• Protecting lung function – Software to detect areas of depleted lung function during radiation treatment for lung cancer is the subject of a patent based on the work of Shiao Woo, M.D., chair, and Neal Dunlap, M.D., assistant professor of radiation oncology at UofL, along with Amir Amini, Ph.D., professor and endowed chair in bioimaging at UofL’s J.B. Speed School of Engineering, and Mohammadrezza Negahdar, Ph.D., now at Stanford University. The group developed 4-D computed tomography (CT) image analysis software that can be incorporated into existing lung imaging used during radiation therapy to detect early changes in lung elasticity. If specific areas of the lung have been damaged by radiation, the treatments can be adjusted to prevent permanent breathing problems. The process also may be used in other lung diseases, such as fibrosis, to detect early changes in lung function.

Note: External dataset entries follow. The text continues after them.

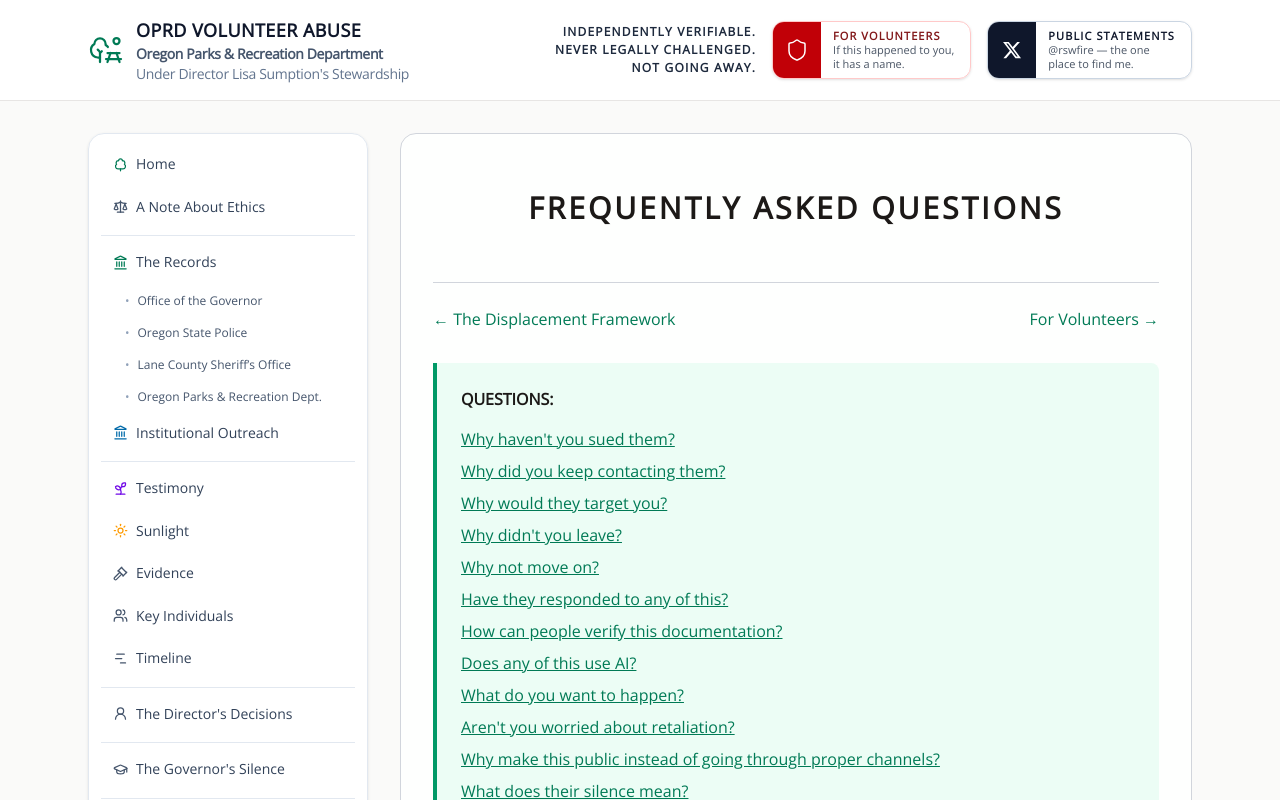
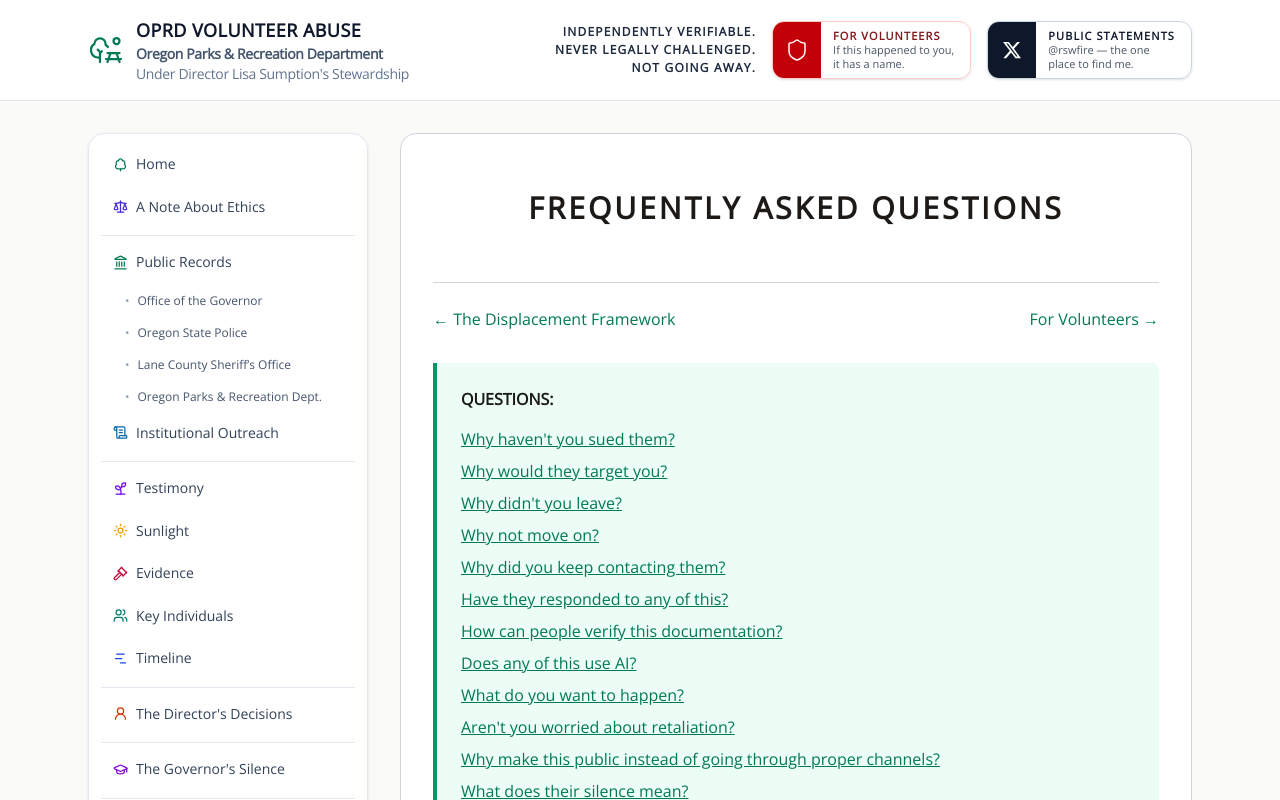
Before and after one commit to rswfire/rswfire.oprd, a Next.js app: page /faq in a window 1280 px wide. Shown: the top 800 px of the page. Built offline with nearby package versions, Linux system fonts and the light colour scheme.

Commit message:
Refine FAQ order and navigation icons

```diff
--- a/app/(archive)/faq/page.tsx
+++ b/app/(archive)/faq/page.tsx
@@ -51,18 +51,6 @@ export default function FAQPage() {
                 <hr className="border-t border-gray-300" />
 
                 {/* Question 2 */}
-                <div id="contact" className="scroll-mt-48">
-                    <h2 className="text-xl font-semibold mb-3">
-                        Why did you keep contacting them?
-                    </h2>
-                    <div className="space-y-4">
-                        <div>{"This question implies it was wrong to contact public officials. It was not. That is your right under the Constitution. I was building a record and placing it in the inboxes where I felt that record belonged. It's that simple. I never needed nor sought their responses to those records. What they did with them is a different question, and one you'll have to ask them."}</div>
-                    </div>
-                </div>
-
-                <hr className="border-t border-gray-300" />
-
-                {/* Question 3 */}
                 <div id="target" className="scroll-mt-48">
                     <h2 className="text-xl font-semibold mb-3">
                         Why would they target you?
@@ -117,6 +105,18 @@ export default function FAQPage() {
                 <hr className="border-t border-gray-300" />
 
                 {/* Question 5 */}
+                <div id="contact" className="scroll-mt-48">
+                    <h2 className="text-xl font-semibold mb-3">
+                        Why did you keep contacting them?
+                    </h2>
+                    <div className="space-y-4">
+                        <div>{"This question implies it was wrong to contact public officials. It was not. That is your right under the Constitution. I was building a record and placing it in the inboxes where I felt that record belonged. It's that simple. I never needed nor sought their responses to those records. What they did with them is a different question, and one you'll have to ask them."}</div>
+                    </div>
+                </div>
+
+                <hr className="border-t border-gray-300" />
+
+                {/* Question 6 */}
                 <div id="response" className="scroll-mt-48">
                     <h2 className="text-xl font-semibold mb-3">
                         Have they responded to any of this?
--- a/components/Icon.tsx
+++ b/components/Icon.tsx
@@ -19,6 +19,7 @@ import {
     Image,
     Landmark,
     Layers,
+    Lighthouse,
     Mail,
     Map,
     Menu,
@@ -28,6 +29,7 @@ import {
     Park,
     Repeat,
     Scale,
+    ScrollText,
     Share2,
     Sprout,
     TreeDeciduous,
@@ -64,6 +66,7 @@ const iconMap = {
     Image,
     Landmark,
     Layers,
+    Lighthouse,
     Mail,
     Map,
     Menu,
@@ -73,6 +76,7 @@ const iconMap = {
     Park,
     Repeat,
     Scale,
+    ScrollText,
     Shield,
     Share2,
     Sprout,
--- a/components/TestimonyCard.tsx
+++ b/components/TestimonyCard.tsx
@@ -130,7 +130,7 @@ export default function TestimonyCard() {
                         href="/outreach"
                         className="inline-flex items-center gap-2 rounded-md border border-sky-700 bg-sky-700 px-3 py-2 font-mono text-[11px] font-bold uppercase tracking-wide text-white shadow-sm transition-colors hover:border-sky-800 hover:bg-sky-800"
                     >
-                        <Icon name="Landmark" size={14} strokeWidth={2} />
+                        <Icon name="ScrollText" size={14} strokeWidth={2} />
                         Institutional Outreach
                     </Link>
                 </div>
--- a/data/faq.ts
+++ b/data/faq.ts
@@ -10,10 +10,10 @@ export interface FaqQuestion {
 
 export const FAQ_QUESTIONS: FaqQuestion[] = [
     { id: "sue", question: "Why haven't you sued them?" },
-    { id: "contact", question: "Why did you keep contacting them?" },
     { id: "target", question: "Why would they target you?" },
     { id: "leave", question: "Why didn't you leave?" },
     { id: "move-on", question: "Why not move on?" },
+    { id: "contact", question: "Why did you keep contacting them?" },
     { id: "response", question: "Have they responded to any of this?" },
     { id: "verify", question: "How can people verify this documentation?" },
     { id: "ai", question: "Does any of this use AI?" },
--- a/lib/sections.ts
+++ b/lib/sections.ts
@@ -1,10 +1,10 @@
 export const archiveSections = [
     { href: "/", label: "Home", icon: "TreeDeciduous" as const, iconClass: "text-emerald-700" },
-    { href: "/ethics", label: "A Note About Ethics", icon: "Scale" as const, iconClass: "text-slate-600" },
+    { href: "/ethics", label: "A Note About Ethics", icon: "Scale" as const, iconClass: "text-indigo-700" },
     { href: "#separator-accountability", label: "", separator: true },
     {
         href: "/records",
-        label: "The Records",
+        label: "Public Records",
         icon: "Landmark" as const,
         iconClass: "text-emerald-700",
         subsections: [
@@ -14,7 +14,7 @@ export const archiveSections = [
             { href: "/records/oprd", label: "Oregon Parks & Recreation Dept." },
         ]
     },
-    { href: "/outreach", label: "Institutional Outreach", icon: "Landmark" as const, iconClass: "text-sky-700" },
+    { href: "/outreach", label: "Institutional Outreach", icon: "ScrollText" as const, iconClass: "text-sky-700" },
     { href: "#separator-3", label: "", separator: true },
     { href: "/testimony", label: "Testimony", icon: "Sprout" as const, iconClass: "text-violet-700" },
     { href: "/sunlight", label: "Sunlight", icon: "Sun" as const, iconClass: "text-amber-500" },
@@ -22,29 +22,29 @@ export const archiveSections = [
         href: "/evidence",
         label: "Evidence",
         icon: "Gavel" as const,
-        iconClass: "text-slate-600",
+        iconClass: "text-rose-700",
     },
     {
         href: "/key-individuals",
         label: "Key Individuals",
         icon: "Users" as const,
-        iconClass: "text-slate-600",
+        iconClass: "text-teal-700",
     },
-    { href: "/timeline", label: "Timeline", icon: "ChartNoAxesGantt" as const, iconClass: "text-slate-600" },
+    { href: "/timeline", label: "Timeline", icon: "ChartNoAxesGantt" as const, iconClass: "text-blue-700" },
     { href: "#separator-4", label: "", separator: true },
     {
         href: "/lisa-sumption",
         label: "The Director's Decisions",
         icon: "UserRound" as const,
-        iconClass: "text-slate-600",
+        iconClass: "text-orange-700",
     },
     { href: "#separator-5", label: "", separator: true },
-    { href: "/governor-kotek", label: "The Governor's Silence", icon: "GraduationCap" as const, iconClass: "text-slate-600" },
+    { href: "/governor-kotek", label: "The Governor's Silence", icon: "GraduationCap" as const, iconClass: "text-purple-700" },
     { href: "#separator-7", label: "", separator: true },
     { href: "/for-volunteers", label: "For Volunteers", icon: "Shield" as const },
     { href: "/records-requests", label: "Records Requests", icon: "FileText" as const, iconClass: "text-sky-700" },
-    { href: "/faq", label: "Frequently Asked Questions", icon: "CircleQuestionMark" as const, iconClass: "text-slate-600" },
-    { href: "/displacement", label: "Displacement Framework", icon: "Eraser" as const, iconClass: "text-slate-600" },
-    { href: "/synthesis", label: "The Synthesis", icon: "Combine" as const, iconClass: "text-slate-600" },
-    { href: "/reading", label: "Selected Reading", icon: "BookOpenText" as const, iconClass: "text-slate-600" },
+    { href: "/faq", label: "Frequently Asked Questions", icon: "Lighthouse" as const, iconClass: "text-cyan-700" },
+    { href: "/displacement", label: "Displacement Framework", icon: "Eraser" as const, iconClass: "text-pink-700" },
+    { href: "/synthesis", label: "The Synthesis", icon: "Combine" as const, iconClass: "text-fuchsia-700" },
+    { href: "/reading", label: "Selected Reading", icon: "BookOpenText" as const, iconClass: "text-amber-700" },
 ];
```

• Repairing the spinal cord – Fred Roisen, Ph.D., former chair of the UofL Department of Anatomical Sciences and Neurobiology, along with UofL researchers Meng Qiu, Ph.D., and Chengliang Lu, M.D., and UofL graduate Meng Wang, Ph.D., developed a method for a tissue biopsy from a patient’s nasal passages and from those cells, isolating progenitor stem cells called RhinoCytes. These RhinoCtyes regenerate the spinal cord to repair an injury. The stem cells also can be used in the treatment of Parkinson’s Disease, amyotrophic lateral sclerosis (ALS), multiple sclerosis and type 1 diabetes. The method of generating the RhinoCytes has been licensed from UofL by RhinoCyte, Inc., and is scheduled for a concept study at the University of Louisville Hospital with Phase I/II clinical trials beginning in 2016.
These patents have been awarded to the University of Louisville Research Foundation, Inc., in the current fiscal year, which began in July, 2015, according to the office of Technology Transfer & Industry Engagement. That office works with UofL researchers to submit patent applications and negotiates commercialization opportunities for patented technologies. The university received 60 U.S. patents in the past two fiscal years, half of which are related to medical research at the School of Medicine. The Speed School of Engineering is responsible for most of the other patent applications.
UofL is the only university with three of the most prestigious innovation-associated commercialization grants, having received grants from the Coulter Translational Research Partnership, the National Science Foundation’s I-Corps and the National Institutes of Health Research Evaluation and Commercialization Hub (REACH).